TASK PROMPT: Where a line in the material beneath contains "Pages", count it. Give the number only.

GIVEN RECORDS:
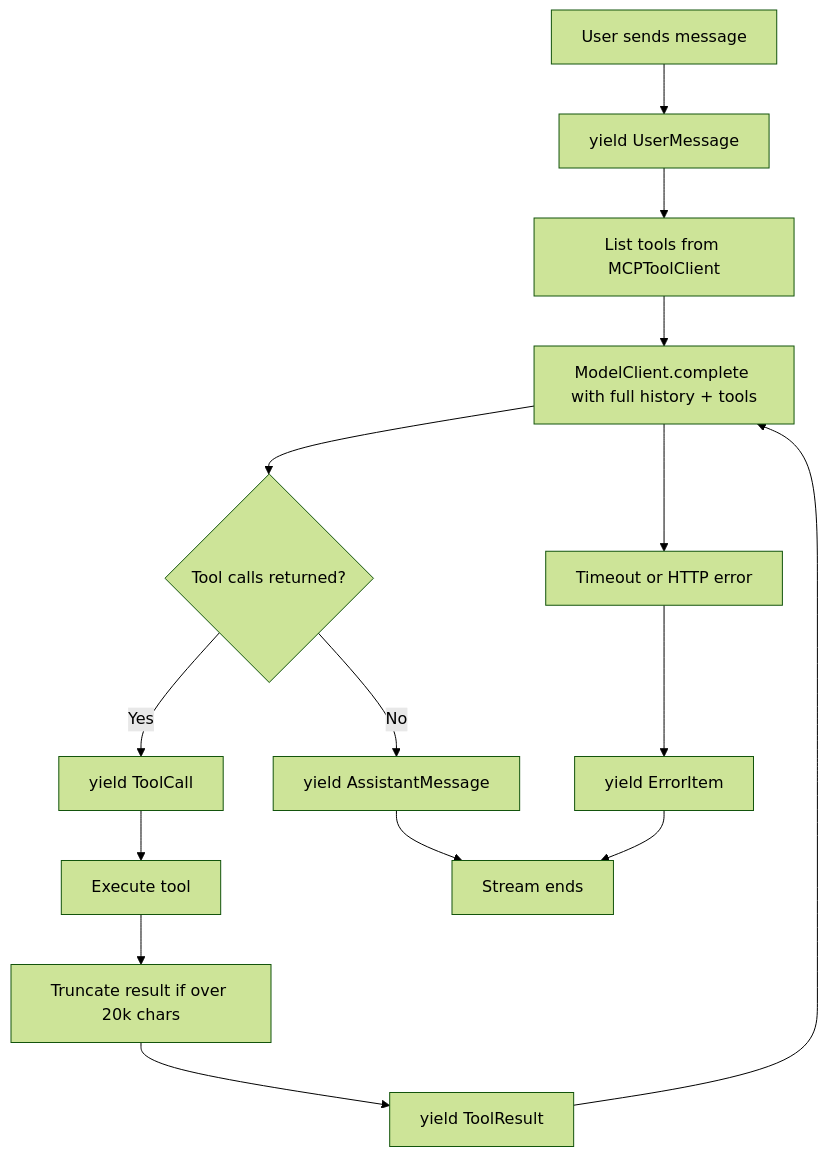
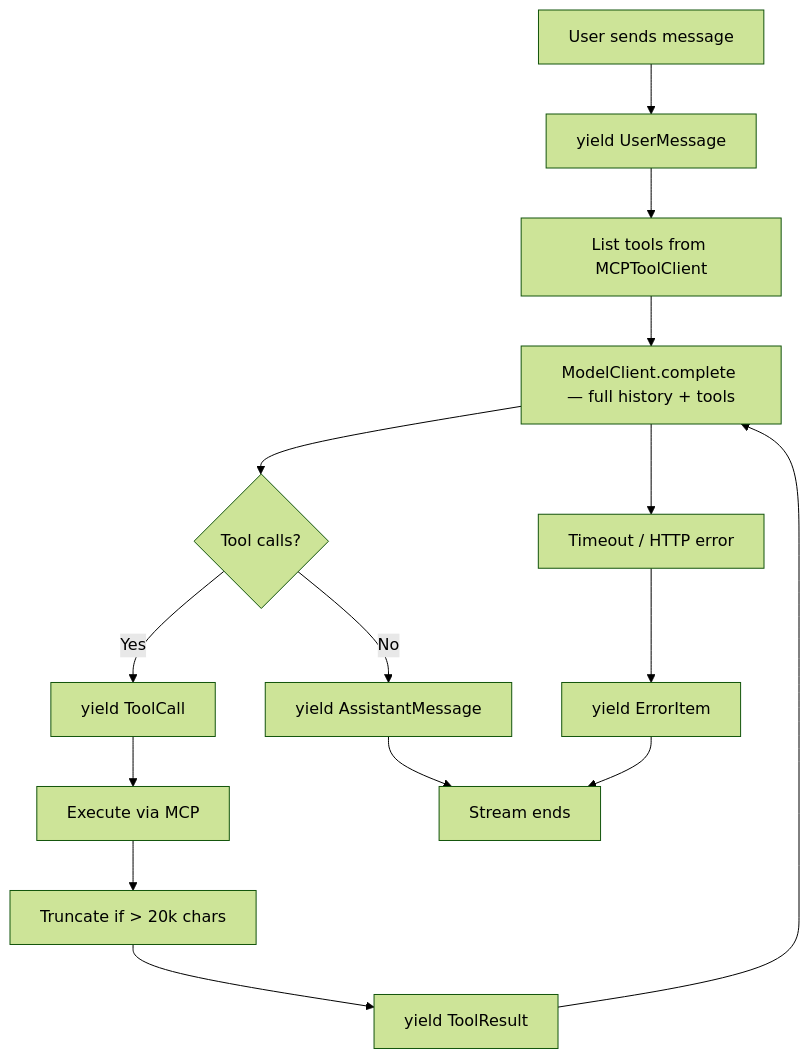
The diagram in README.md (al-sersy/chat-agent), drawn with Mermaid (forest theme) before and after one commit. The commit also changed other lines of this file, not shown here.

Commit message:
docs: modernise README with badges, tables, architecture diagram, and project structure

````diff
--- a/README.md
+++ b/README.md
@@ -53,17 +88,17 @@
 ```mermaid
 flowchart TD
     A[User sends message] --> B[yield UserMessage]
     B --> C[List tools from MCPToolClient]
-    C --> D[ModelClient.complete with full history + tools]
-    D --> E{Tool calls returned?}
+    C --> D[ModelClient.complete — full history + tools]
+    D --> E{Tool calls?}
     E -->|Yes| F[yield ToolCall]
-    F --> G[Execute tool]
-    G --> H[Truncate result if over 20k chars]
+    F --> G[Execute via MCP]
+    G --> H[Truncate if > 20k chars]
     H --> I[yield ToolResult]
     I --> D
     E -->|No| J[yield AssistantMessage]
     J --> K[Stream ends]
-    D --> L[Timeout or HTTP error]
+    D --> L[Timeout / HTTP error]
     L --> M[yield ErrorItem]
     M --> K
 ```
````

...

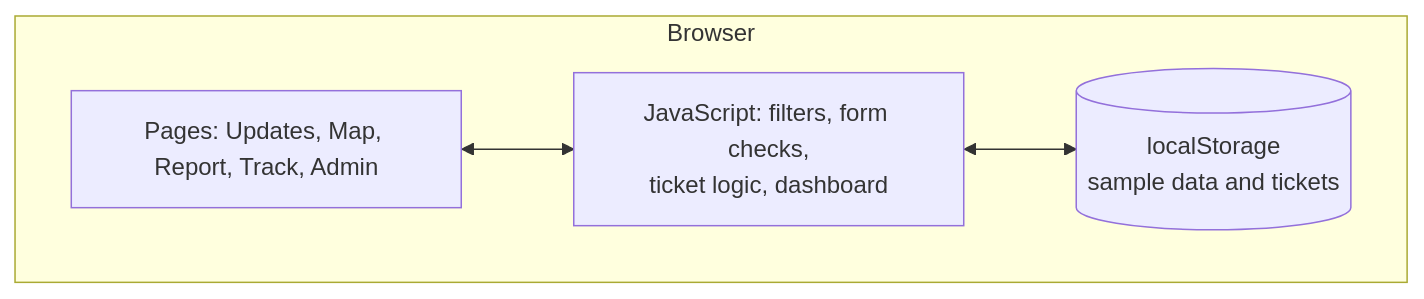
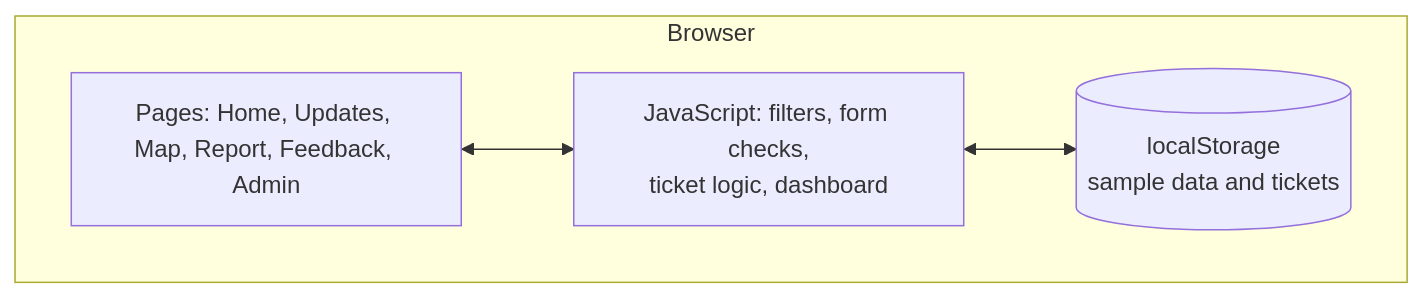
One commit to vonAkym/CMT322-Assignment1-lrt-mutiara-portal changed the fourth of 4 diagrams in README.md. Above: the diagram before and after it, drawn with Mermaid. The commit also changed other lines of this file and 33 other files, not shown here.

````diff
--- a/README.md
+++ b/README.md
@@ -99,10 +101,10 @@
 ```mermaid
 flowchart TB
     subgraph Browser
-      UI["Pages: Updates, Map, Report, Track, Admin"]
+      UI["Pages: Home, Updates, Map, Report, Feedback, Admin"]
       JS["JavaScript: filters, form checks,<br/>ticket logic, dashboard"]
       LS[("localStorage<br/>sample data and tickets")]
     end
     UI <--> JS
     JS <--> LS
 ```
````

---

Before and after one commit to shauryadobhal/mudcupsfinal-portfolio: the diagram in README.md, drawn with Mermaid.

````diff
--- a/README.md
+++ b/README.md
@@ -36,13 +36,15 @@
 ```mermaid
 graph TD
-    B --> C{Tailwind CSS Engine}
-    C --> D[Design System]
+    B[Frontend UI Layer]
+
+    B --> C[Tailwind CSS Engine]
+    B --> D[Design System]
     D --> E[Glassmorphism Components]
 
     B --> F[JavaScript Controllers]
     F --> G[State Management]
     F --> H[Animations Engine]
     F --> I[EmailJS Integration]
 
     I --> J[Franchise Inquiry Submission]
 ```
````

SOLUTION: 2